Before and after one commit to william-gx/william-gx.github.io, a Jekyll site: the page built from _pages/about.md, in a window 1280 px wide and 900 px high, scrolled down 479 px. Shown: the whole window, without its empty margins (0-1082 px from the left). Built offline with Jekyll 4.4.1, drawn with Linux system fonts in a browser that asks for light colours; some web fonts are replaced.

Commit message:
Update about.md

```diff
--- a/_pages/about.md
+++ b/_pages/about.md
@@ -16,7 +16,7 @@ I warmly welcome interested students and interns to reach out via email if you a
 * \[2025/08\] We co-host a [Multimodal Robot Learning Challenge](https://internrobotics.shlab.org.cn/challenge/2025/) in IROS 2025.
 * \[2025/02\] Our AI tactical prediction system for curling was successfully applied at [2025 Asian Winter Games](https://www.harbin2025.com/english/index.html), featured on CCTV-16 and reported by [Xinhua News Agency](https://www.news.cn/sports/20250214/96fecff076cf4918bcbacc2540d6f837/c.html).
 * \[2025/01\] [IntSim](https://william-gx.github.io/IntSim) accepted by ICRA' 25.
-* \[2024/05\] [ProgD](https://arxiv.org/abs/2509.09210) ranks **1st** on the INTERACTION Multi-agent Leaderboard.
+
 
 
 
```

________________________________________

With no alteration of any kind, give the data again in full.

Before and after one commit to william-gx/william-gx.github.io, a Jekyll site: the page built from _pages/about.md, in a window 1280 px wide and 900 px high, scrolled down 479 px. Shown: the whole window, without its empty margins (0-1082 px from the left). Built offline with Jekyll 4.4.1, drawn with Linux system fonts in a browser that asks for light colours; some web fonts are replaced.

Commit message:
Update about.md

```diff
--- a/_pages/about.md
+++ b/_pages/about.md
@@ -16,7 +16,7 @@ I warmly welcome interested students and interns to reach out via email if you a
 * \[2025/08\] We co-host a [Multimodal Robot Learning Challenge](https://internrobotics.shlab.org.cn/challenge/2025/) in IROS 2025.
 * \[2025/02\] Our AI tactical prediction system for curling was successfully applied at [2025 Asian Winter Games](https://www.harbin2025.com/english/index.html), featured on CCTV-16 and reported by [Xinhua News Agency](https://www.news.cn/sports/20250214/96fecff076cf4918bcbacc2540d6f837/c.html).
 * \[2025/01\] [IntSim](https://william-gx.github.io/IntSim) accepted by ICRA' 25.
-* \[2024/05\] [ProgD](https://arxiv.org/abs/2509.09210) ranks **1st** on the INTERACTION Multi-agent Leaderboard.
+
 
 
 
```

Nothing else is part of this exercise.